>>>>

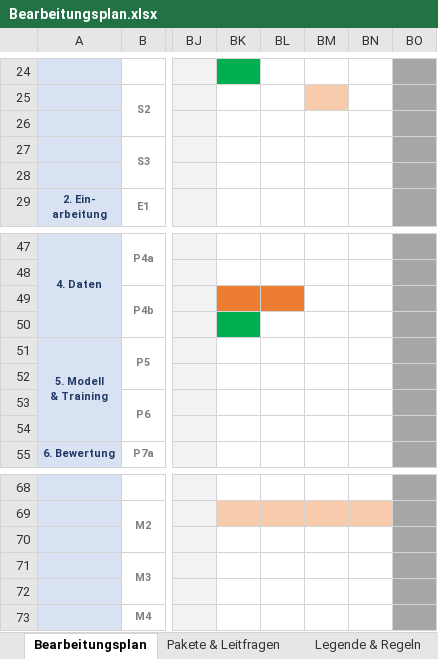
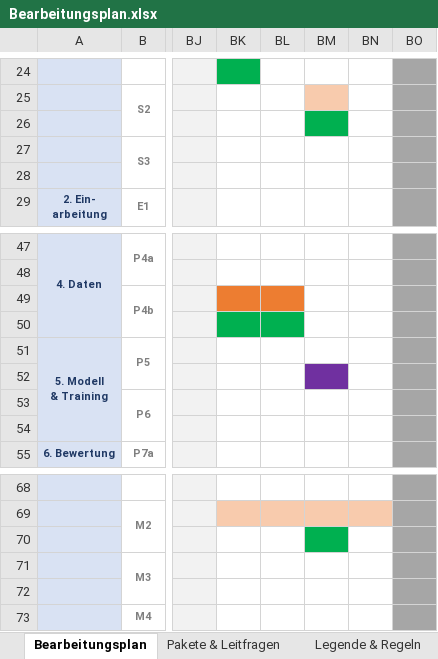
Before and after one commit to UfukAk196/NO4Cheetah, an Excel workbook: Projektplanung/Bearbeitungsplan.xlsx, sheet Bearbeitungsplan, drawn as a sheet; only a part is shown, gaps mark what is left out; values as stored, in another font and other column widths than the file's, no borders; the diff names each change by its address in the sheet, - before the commit and + after, or states it on an @@ line.

```diff
--- a/Projektplanung/Bearbeitungsplan.xlsx (sheet Bearbeitungsplan)
+++ b/Projektplanung/Bearbeitungsplan.xlsx (sheet Bearbeitungsplan)
-BM26 fill: none
+BM26 fill: #00B050
-BL50 fill: none
+BL50 fill: #00B050
-BM52 fill: none
+BM52 fill: #7030A0
-BM70 fill: none
+BM70 fill: #00B050
```
Also changed, not shown: 23 other files.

<<<<

### EXERCISE OBJECTIVE:
Work out how many lines in the records above hold the string "fill", then give only that count.

### OUTPUT FOR THIS EXERCISE:
8